═════ Entries shown ═════
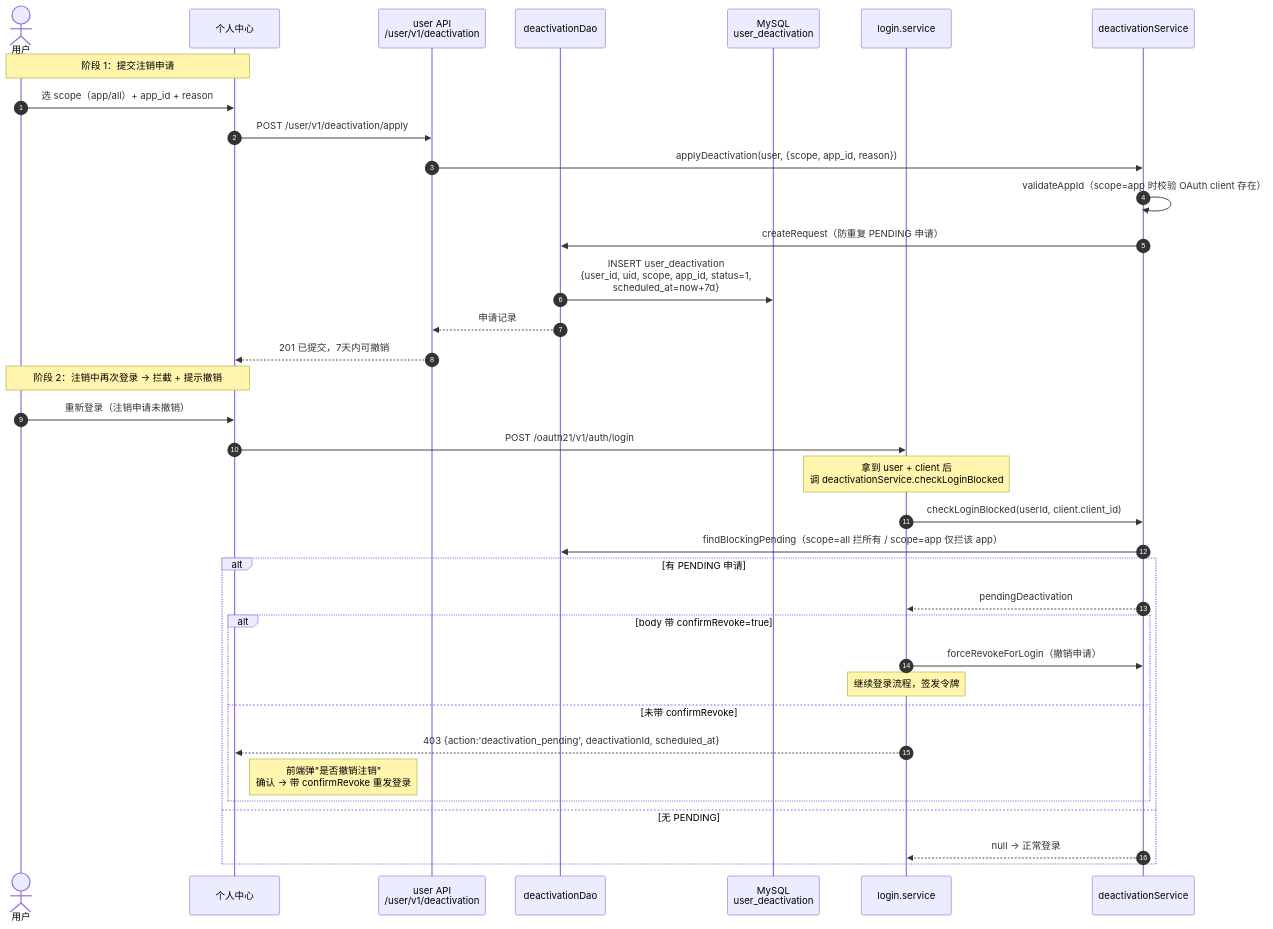
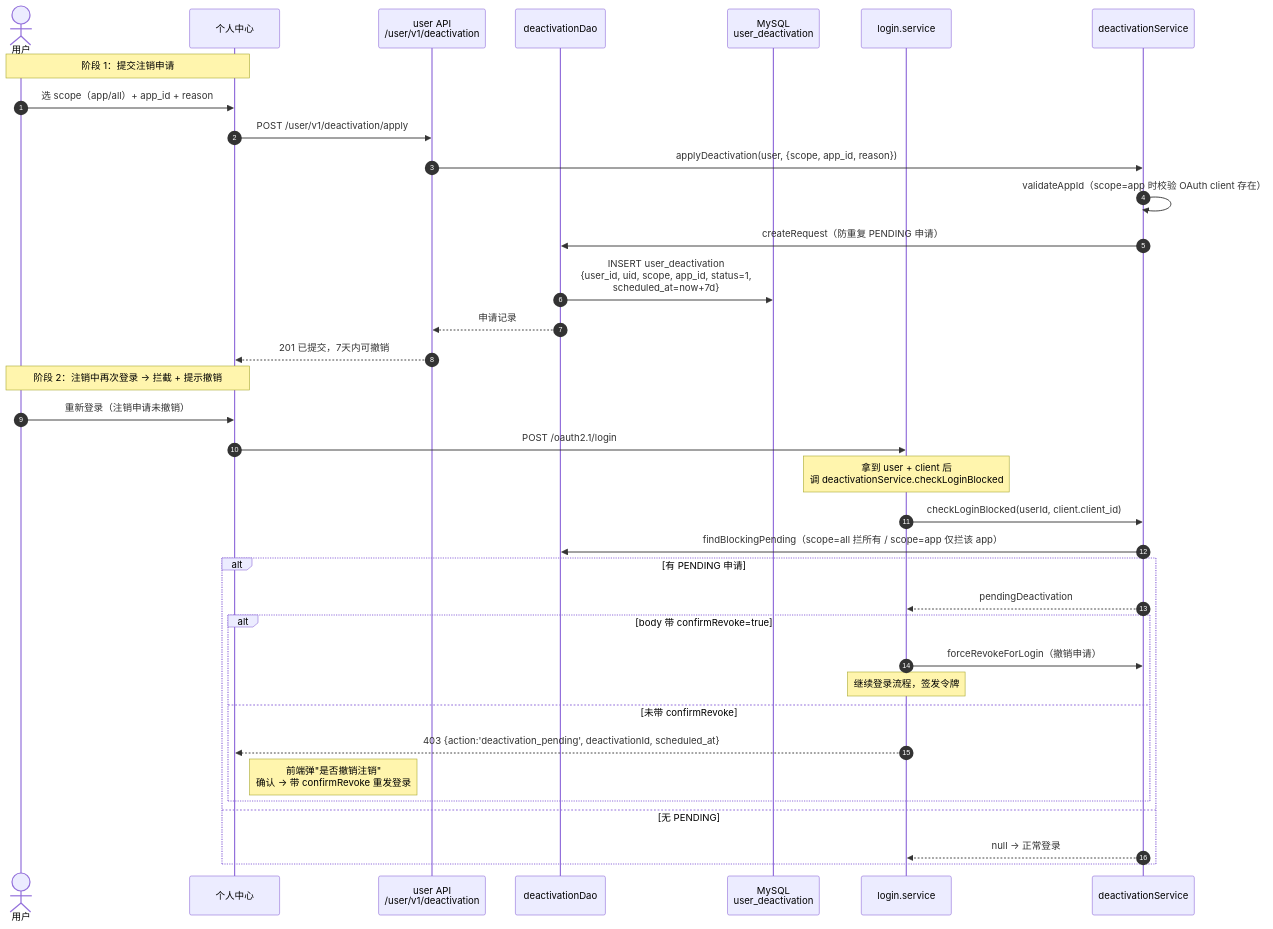
The sixth of 10 diagrams in docs/development/注册登录全链路流程图.md (yijiu2025/CoreFlow), drawn with Mermaid before and after one commit. The commit also changed other lines of this file and 24 other files, not shown here.

````diff
--- a/docs/development/注册登录全链路流程图.md
+++ b/docs/development/注册登录全链路流程图.md
@@ -453,40 +453,40 @@
 ```mermaid
 sequenceDiagram
     autonumber
     actor U as 用户
     participant FE as 个人中心
     participant UAPI as user API<br/>/user/v1/deactivation
     participant DAO as deactivationDao
     participant DB as MySQL<br/>user_deactivation
     participant LOGIN as login.service
     participant SVC as deactivationService
 
     Note over U,FE: 阶段 1：提交注销申请
     U->>FE: 选 scope（app/all）+ app_id + reason
     FE->>UAPI: POST /user/v1/deactivation/apply
     UAPI->>SVC: applyDeactivation(user, {scope, app_id, reason})
     SVC->>SVC: validateAppId（scope=app 时校验 OAuth client 存在）
     SVC->>DAO: createRequest（防重复 PENDING 申请）
     DAO->>DB: INSERT user_deactivation<br/>{user_id, uid, scope, app_id, status=1,<br/>scheduled_at=now+7d}
     DAO-->>UAPI: 申请记录
     UAPI-->>FE: 201 已提交，7天内可撤销
 
     Note over U,FE: 阶段 2：注销中再次登录 → 拦截 + 提示撤销
     U->>FE: 重新登录（注销申请未撤销）
-    FE->>LOGIN: POST /oauth21/v1/auth/login
+    FE->>LOGIN: POST /oauth2.1/login
     Note over LOGIN: 拿到 user + client 后<br/>调 deactivationService.checkLoginBlocked
     LOGIN->>SVC: checkLoginBlocked(userId, client.client_id)
     SVC->>DAO: findBlockingPending（scope=all 拦所有 / scope=app 仅拦该 app）
     alt 有 PENDING 申请
         SVC-->>LOGIN: pendingDeactivation
         alt body 带 confirmRevoke=true
             LOGIN->>SVC: forceRevokeForLogin（撤销申请）
             Note over LOGIN: 继续登录流程，签发令牌
         else 未带 confirmRevoke
             LOGIN-->>FE: 403 {action:'deactivation_pending', deactivationId, scheduled_at}
             Note right of FE: 前端弹"是否撤销注销"<br/>确认 → 带 confirmRevoke 重发登录
         end
     else 无 PENDING
         SVC-->>LOGIN: null → 正常登录
     end
 ```
````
═════
◆ Try it
Which lines of the listing contain the word "client"? Copy each of them.

◆ Result for this task
     SVC->>SVC: validateAppId（scope=app 时校验 OAuth client 存在）
     Note over LOGIN: 拿到 user + client 后<br/>调 deactivationService.checkLoginBlocked
     LOGIN->>SVC: checkLoginBlocked(userId, client.client_id)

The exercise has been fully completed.